The attorney shivered; there had been so much devilish malice in his Honour's voice, that suddenly his puny heart misgave him. He took to wishing himself well out of this unmanly business. The horror of it seemed to grip him by the throat: he was superstitious too, and firmly believed in a material hell; the sound of that distant snarl, followed by the significant yelping of a hound upon the scent, made him think of the cries the devils would utter at sight of the damned.
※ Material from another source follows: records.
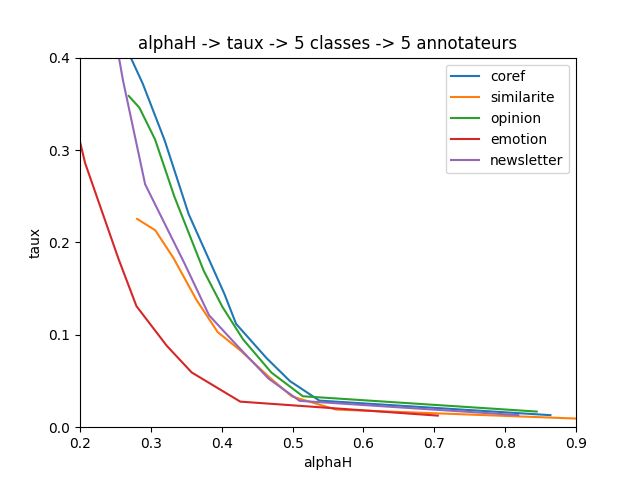
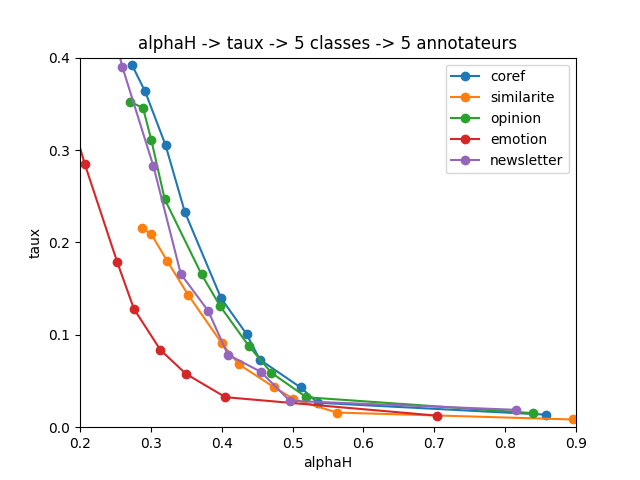
ajout des points

diff --git a/outils_distances.cpp b/outils_distances.cpp
@@ -331,25 +331,7 @@ void vect_desaccords_annotation_aleatoire(int nbA,int nbIt,int nbC,int Vrand[]) 
     else cout << "desaccords aleatoires : calcul ou simulation à faire\n";
 }
 
-/*********************************************************
-indice de distribution des classes (prévalence) */
-/*
-float indicedistriclasse(int T[MAXIT][MAXA], int nbA, int nbIt, int nbC) {
-  float Tobs[nbC], Texp[nbC];
-  float Vexp = 1.0 / nbC;
-  for (int c = 0; c < nbC; c++) {
-    Texp[c] = Vexp;
-    Tobs[c] = 0;
-  }
-  for (int it = 0; it < nbIt; it++)
-    for (int a = 0; a < nbA; a++) {
-      int c = T[it][a];
-      Tobs[c]++;
-    }
-  for (int c = 0; c < nbC; c++)
-    Tobs[c] = 1.0 * Tobs[c] / (nbA * nbIt);
-  return khi_deux(Tobs, Texp, nbC);
-}*/
+
 
 //-----DISTANCES ENTRE DISTRIBUTIONS-----
 
@@ -472,6 +454,16 @@ float chi2_vect_entier(int v1[], int v2[], int nbIt) {
   return 1.0 * sum;
 }
 
+// chi2 distance
+float chi2_vect_reel(float v1[], float v2[], int nbIt) {
+  float sum;
+  for (int it = 0; it < nbIt; it++) {
+    if (v2[it] != 0)
+      sum += ((v1[it] - v2[it]) * (v1[it] - v2[it])) / v2[it];
+  }
+  return 1.0 * sum;
+}
+
 // Kullback-Leibler Divergence
 float KL_vect_entier(int v1[], int v2[], int nbIt) {
   float sum;
@@ -560,6 +552,26 @@ float L2_vect_entier(int v1[], int v2[], int nbIt) {
   return 1.0 * sum;
 }
 
+/*********************************************************
+indice de distribution des classes (prévalence) */
+
+float indicedistriclasse(int T[MAXIT][MAXA], int nbA, int nbIt, int nbC) {
+  float Tobs[nbC], Texp[nbC];
+  float Vexp = 1.0 / nbC;
+  for (int c = 0; c < nbC; c++) {
+    Texp[c] = Vexp;
+    Tobs[c] = 0;
+  }
+  for (int it = 0; it < nbIt; it++)
+    for (int a = 0; a < nbA; a++) {
+      int c = T[it][a];
+      Tobs[c]++;
+    }
+  for (int c = 0; c < nbC; c++)
+    Tobs[c] = 1.0 * Tobs[c] / (nbA * nbIt);
+  return chi2_vect_reel(Tobs, Texp, nbC);
+}
+
 float distance_vect_entier(int v1[],int v2[],int nbIt) {
     float res=0;
     for (int it=0;it<nbIt;it++) {
@@ -621,7 +633,7 @@ float distance_taux_distri_hasard(int T[MAXIT][MAXA], int nbA, int nbIt, int nbC
         else
           (Treel[ind])++;
     }
-    return L2_vect_entier(Tcomb, Treel, 7);
+    return H_vect_entier(Tcomb, Treel, 7);
   }
   else {
     cout << "pas de calcul prévu pour distance_taux_distri_hasard\n ";

diff --git a/simulation_sur_distri_reelles_2021_05.cpp b/simulation_sur_distri_reelles_2021_05.cpp
@@ -492,8 +492,8 @@ void affiche_res_series(int nbval,float tauxErparAnnot[],float moymtauxErRef[],f
 void write_res_series(string corpus, int nbval, float moykappa[], float moyalpha[], float moymtauxErRef[], float distancemoytaux_distri_hasard[]) {
   string nomfich1 = "./res/kappa_" + corpus + ".csv";
   string nomfich2 = "./res/alpha_" + corpus + ".csv";
-  string nomfich3 = "./res/alphaL2_" + corpus + ".csv";
-  string nomfich4 = "./res/kappaL2_" + corpus + ".csv";
+  string nomfich3 = "./res/alphaH_" + corpus + ".csv";
+  string nomfich4 = "./res/kappaH_" + corpus + ".csv";
   ofstream file1(nomfich1.c_str());
   ofstream file2(nomfich2.c_str());
   ofstream file3(nomfich3.c_str());
@@ -501,8 +501,8 @@ void write_res_series(string corpus, int nbval, float moykappa[], float moyalpha
   if (file1 && file2 && file3 && file4) {
     file1 << "kappa,taux" << endl;
     file2 << "alpha,taux" << endl;
-    file3 << "alphaL2,taux" << endl;
-    file4 << "kappaL2,taux" << endl;
+    file3 << "alphaH,taux" << endl;
+    file4 << "kappaH,taux" << endl;
     for (int nb = 0; nb < nbval; nb++) {
       file1 << moykappa[nb] << "," << moymtauxErRef[nb]  << endl;
       file2 << moyalpha[nb] << "," << moymtauxErRef[nb] << endl;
"The dog belongs to one of Squire West's grooms," remarked his Honour, carelessly, "a savage beast enough, by the look of him. Luck was in our favour, for our gallant highwayman had carried Lady Patience's plaint inside his coat for a quite a long time, and then left it on his Honour's table . . .quite enough for any self-respecting blood-hound, and this one is said to be very keen on the scent . . .Squire West tried to protest, but set a dog to catch a dog, say I."

Master Mittachip tried to shut his ears to the terrible sound. Fortunately it was getting fainter now, and Sir Humphrey did not give him time for much reflection.
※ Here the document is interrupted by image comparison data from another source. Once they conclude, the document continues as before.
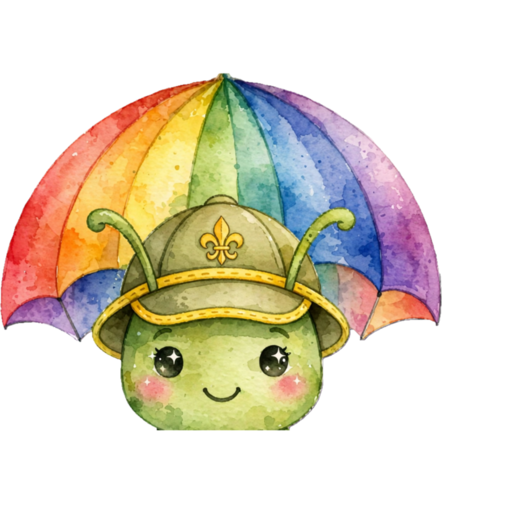
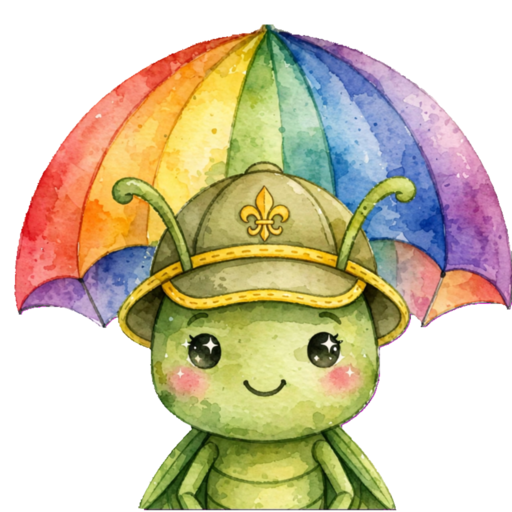
brand: 吉祥物裁法落實 A 全身構圖（用家已揀），加 CROP=A/B/C 開關
- tools/build-mascot.sh 加 CROP=A（預設・全身）／B（主角特寫）／C（中景）／auto（自動裁）
  固定構圖框以 1024 空間定義，轉構圖一句：CROP=C bash tools/build-mascot.sh
- 修雙重裁 bug：腳本預設來源改為未裁過嘅 img/ghmeeting_mascot.src.png（原檔 1024² 去背）；
  之前冇畀來源檔會對已裁好嘅輸出再裁一次（RMSE 33% → 而家 3.2%，淨差去背微處理）
- 出街 icon 全部由 A 裁法重生：icon-512/192（透明）・icon-512-maskable（綠底 60%）・apple-touch-icon（180² 綠底）・favicon-64
- docs/mascot-crop.html：三個裁法實測對比 → 改做決策記錄（A 已採用，B/C 後備縮到 256 留底）
- docs/brand.html / README：更新吉祥物流程同 CROP 開關說明

測試：smoke 351 項全過・ui 全路徑行得

diff --git a/docs/mascot-crop.html b/docs/mascot-crop.html
@@ -1,0 +1,103 @@
+<!DOCTYPE html>
+<html lang="zh-HK">
+<head>
+<meta charset="UTF-8">
+<meta name="viewport" content="width=device-width,initial-scale=1">
+<title>吉祥物裁法三揀一｜童仔 GH</title>
+<style>
+:root{--gh-green:#6BBE66;--gh-yellow:#FFD54F;--gh-blue:#7AB8E6;--gh-paper:#FFFBF0;--gh-ink:#3A372E;--gh-line:#F1E7D3;--gh-radius:24px}
+*{box-sizing:border-box}
+body{margin:0;background:var(--gh-paper);color:var(--gh-ink);
+  font-family:"PingFang HK","Noto Sans HK","Microsoft JhengHei",ui-rounded,sans-serif;line-height:1.6;padding:0 0 60px}
+.wrap{max-width:900px;margin:0 auto;padding:0 18px}
+h1{font-size:1.5rem;margin:.7em 0 .2em}
+h2{font-size:1.05rem;margin:1.6em 0 .5em;padding-left:10px;border-left:5px solid var(--gh-green)}
+small{color:#8A8474}
+.grid{display:grid;grid-template-columns:repeat(3,1fr);gap:12px}
+@media(max-width:620px){.grid{grid-template-columns:1fr}}
+.card{background:#fff;border:1.5px solid var(--gh-line);border-radius:var(--gh-radius);padding:14px;text-align:center}
+.card h3{margin:0 0 2px;font-size:1rem}
+.card .why{font-size:.76rem;color:#8A8474;min-height:2.4em;margin-bottom:8px}
+.big{width:132px;height:132px;display:block;margin:0 auto}
+.check{background-image:linear-gradient(45deg,#eee 25%,transparent 25%,transparent 75%,#eee 75%),
+  linear-gradient(45deg,#eee 25%,#fff 25%,#fff 75%,#eee 75%);background-size:16px 16px;
+  background-position:0 0,8px 8px;border-radius:16px}
+.row{display:flex;gap:14px;align-items:flex-end;justify-content:center;margin-top:12px;flex-wrap:wrap}
+.row div{text-align:center}
+.row small{display:block;font-size:.62rem;margin-top:3px}
+.s48{width:48px;height:48px}
+.s72{width:72px;height:72px}
+.tile{width:64px;height:64px;border-radius:15px}
+.dark{background:#3A372E;padding:10px;border-radius:18px;display:inline-block}
+.note{background:var(--gh-yellow-lt,#FFF6DF);border:1.5px solid var(--gh-yellow);border-radius:16px;
+  padding:12px 14px;font-size:.86rem;margin:14px 0}
+table{border-collapse:collapse;width:100%;font-size:.84rem;margin-top:8px}
+th,td{border-bottom:1px solid var(--gh-line);padding:6px 8px;text-align:left}
+th{color:#3A7F39;font-size:.78rem}
+</style>
+</head>
+<body>
+<div class="wrap">
+  <h1>🐛 吉祥物裁法・決策記錄</h1>
+  <div class="note"><b>✅ 已採用 A（全身構圖）。</b>出街嘅 <code>icons/icon-512.png</code>・<code>icon-192.png</code>・
+<code>icon-512-maskable.png</code>・<code>apple-touch-icon.png</code> 全部係 A 裁法。<br>
+想轉後備構圖：<code>CROP=C bash tools/build-mascot.sh</code>（B／C 都得），全套 icon 即時重生。</div>
+<p><small>同一張 <code>img/ghmeeting_mascot.src.png</code>（原檔，1024² 去背），三個裁法。
+左邊 A 係用緊嗰個；B／C 留低做後備，第時想換主角特寫就一句 command 搞掂。</small></p>
+
+  <div class="grid">
+    <div class="card">
+      <h3>A · 全身 ✅ 已採用</h3>
+      <div class="why">彩虹傘完整出晒，草蜢喺下面<br>品牌元素最齊，48px 下草蜢偏細但認得出</div>
+      <div class="check" style="width:132px;height:132px;margin:0 auto"><img class="big" src="../icons/icon-512.png" alt="A"></div>
+      <div class="row">
+        <div><img class="s72" src="../icons/icon-512.png"><small>72px</small></div>
+        <div><img class="s48" src="../icons/icon-512.png"><small>48px</small></div>
+        <div><img class="tile" src="../icons/icon-512-maskable.png"><small>iOS 綠底</small></div>
+        <div class="dark"><img class="s48" src="../icons/icon-512.png"><small style="color:#bbb">深底</small></div>
+      </div>
+    </div>
+
+    <div class="card">
+      <h3>B · 主角特寫（後備 1）</h3>
+      <div class="why">裁到草蜢做主角（佔畫面 90% 闊），彩虹傘變背景弧<br>48px 都睇到成隻草蜢連腳</div>
+      <div class="check" style="width:132px;height:132px;margin:0 auto"><img class="big" src="../icons/crop-preview/mascot-B.png" alt="B"></div>
+      <div class="row">
+        <div><img class="s72" src="../icons/crop-preview/mascot-B.png"><small>72px</small></div>
+        <div><img class="s48" src="../icons/crop-preview/mascot-B.png"><small>48px</small></div>
+        <div><img class="tile" src="../icons/crop-preview/ios-B.png"><small>iOS 綠底</small></div>
+        <div class="dark"><img class="s48" src="../icons/crop-preview/mascot-B.png"><small style="color:#bbb">深底</small></div>
+      </div>
+    </div>
+
+    <div class="card">
+      <h3>C · 中景（後備 2・第 2 選擇）</h3>
+      <div class="why">傘頂留多啲（見到彩虹），草蜢大一級<br>兩邊都有，但 48px 仍然偏細</div>
+      <div class="check" style="width:132px;height:132px;margin:0 auto"><img class="big" src="../icons/crop-preview/mascot-C.png" alt="C"></div>
+      <div class="row">
+        <div><img class="s72" src="../icons/crop-preview/mascot-C.png"><small>72px</small></div>
+        <div><img class="s48" src="../icons/crop-preview/mascot-C.png"><small>48px</small></div>
+        <div><img class="tile" src="../icons/crop-preview/ios-C.png"><small>iOS 綠底</small></div>
+        <div class="dark"><img class="s48" src="../icons/crop-preview/mascot-C.png"><small style="color:#bbb">深底</small></div>
+      </div>
+    </div>
+  </div>
+
+  <div class="note"><b>構圖數據（44 格網分析原圖）：</b>彩虹傘佔上面 ~55%，草蜢佔下面 ~30%（得 15/44 格闊）。
+所以無論邊個裁法，48px 下草蜢都唔會好大 —— A 保留晒品牌元素（彩虹傘），認得到係童仔 GH，所以揀 A。</div>
+
+  <h2>三個裁法數據</h2>
+  <table>
+    <tr><th>裁法</th><th>構圖</th><th>草蜢佔畫面</th><th>48px 可讀性</th></tr>
+    <tr><td>A 全身</td><td>彩虹傘完整 + 草蜢全身</td><td>約 34% 高</td><td>⚠ 草蜢糊，似得個頭</td></tr>
+    <tr><td>B 特寫</td><td>草蜢做主角 + 傘做背景弧</td><td>約 62% 高</td><td>✅ 睇到成隻連腳</td></tr>
+    <tr><td>C 中景</td><td>傘頂保留較多 + 草蜢全身</td><td>約 48% 高</td><td>🆗 中間落墨</td></tr>
+  </table>
+
+  <h2>第時想再靚啲</h2>
+  <p><small>如果你有<b>草蜢全身正面、腳清楚</b>嘅版本（或者想要佢企定定、雙手攤開嘅吉祥物公仔構圖），
+  掉張 1024² 去背 PNG 入 <code>img/ghmeeting_mascot.png</code>，跑
+  <code>bash tools/build-mascot.sh</code> —— 構圖好嘅話 A 裁法都已經好靚，唔使犧牲彩虹傘。</small></p>
+</div>
+</body>
+</html>

diff --git a/docs/brand.html b/docs/brand.html
@@ -227,7 +227,9 @@ footer{margin-top:40px;padding-top:14px;border-top:1px solid var(--gh-line);colo
   </div>
 
   <p><small>吉祥物＝小蚱蜢戴童軍帽＋背後彩虹快樂傘，水彩繪本風，去背透明底。
-  原檔 <code>img/ghmeeting_mascot.png</code>（1024² 透明）→ 由 <code>tools/build-mascot.sh</code> 自動出全套 PWA icon。</small></p>
+  原檔 <code>img/ghmeeting_mascot.src.png</code>（1024² 去背・未裁）→ <code>tools/build-mascot.sh</code> 出全套 PWA icon。
+  裁法用 <b>A 全身構圖</b>（彩虹傘完整＋草蜢全身）；後備 B 主角特寫／C 中景：<code>CROP=C bash tools/build-mascot.sh</code>。
+  三個裁法嘅實測對比喺 <a href="mascot-crop.html">mascot-crop.html</a>。</small></p>
 
   <h3>吉祥物 → PWA icon（同一張圖，四種輸出）</h3>
   <div style="display:flex;gap:14px;flex-wrap:wrap">

diff --git a/README.md b/README.md
@@ -37,10 +37,10 @@
 13 粒：🅰 集會目錄・範本・帶領・官方套包・手冊 ／ 🅱 工作紙・活動・歌曲・快樂傘・快鍵 ／ 頂欄 搜尋・記錄・設定。
 48×48 viewBox｜2.2px 圓角描邊｜水彩填色＋20% 白邊｜一套出齊 PNG 48/192/1024。
 
-**吉祥物**：`img/ghmeeting_mascot.png`（1024² 去背）→ 自動出 `icons/icon-512.png`・`icon-192.png`・`icon-512-maskable.png`（綠底）・`apple-touch-icon.png`（180² 綠底）。
+**吉祥物**：`img/ghmeeting_mascot.src.png`（原檔 1024² 去背）→ 裁法 **A 全身**（彩虹傘完整＋草蜢全身）→ 自動出 `icons/icon-512.png`・`icon-192.png`・`icon-512-maskable.png`（綠底）・`apple-touch-icon.png`（180² 綠底）。後備構圖 B／C 見 `docs/mascot-crop.html`。
 
 ```bash
-bash tools/build-mascot.sh img/ghmeeting_mascot.png   # 換吉祥物 → 全套 PWA icon
+bash tools/build-mascot.sh                         # 換吉祥物 → 全套 PWA icon（CROP=B|C 轉構圖）
 node tools/build-icons.mjs                            # 改 ICON → sprite + PNG + 注入 index.html
 ```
His Honour had stopped for awhile listening, with a chuckle of intense satisfaction, to the yelping of the dog straining on the leash, then when the sound died away, he said abruptly,--

"Are we still far from the hut?"

"No, Sir Humphrey," stammered Mittachip, whose very soul was quaking with horror.

"We'll find the shepherd there, think you?"

"Y. . . y . . .yes, your Honour!"

"Harkee, Master Mittachip. I'll run no risk. That d----d highwayman must be desperate to-night. We'll adhere to our original plan, and let the shepherd take the letters to Wirksworth."

"You. . . you. . .you'll not let them bide to-night where they are, Sir Humphrey?"

"No, you fool, I won't. They are but just below the surface, under cover of some bramble, and once those fellows come scouring round the hut, any one of them may unearth the letters with a kick of his boot. There's been a lot of talk of a reward for the recovery of a packet of letters! . . . No, no, no! I'll not risk it."

Sir Humphrey Challoner had thought the matter well out, and knew that he ran two distinct risks in the matter of the letters. To one he had alluded just now when he spoke of the probability--remote perhaps--of the packet being accidentally unearthed by one of the scouring parties. Any man who found it would naturally at once take it to Squire West, in the hope of getting the reward promised by her ladyship for its recovery. The idea, therefore, of leaving the letters in their hiding-place for awhile did not commend itself to him. On the other hand, there was the more obvious risk of keeping them about his own person. Sir Humphrey thanked his stars that he had not done so the day before, and even now kept in his mind a certain superstitious belief that Beau Brocade--wounded, hunted and desperate--would make a final effort, which might prove successful, to wrench the letters from him on the Heath.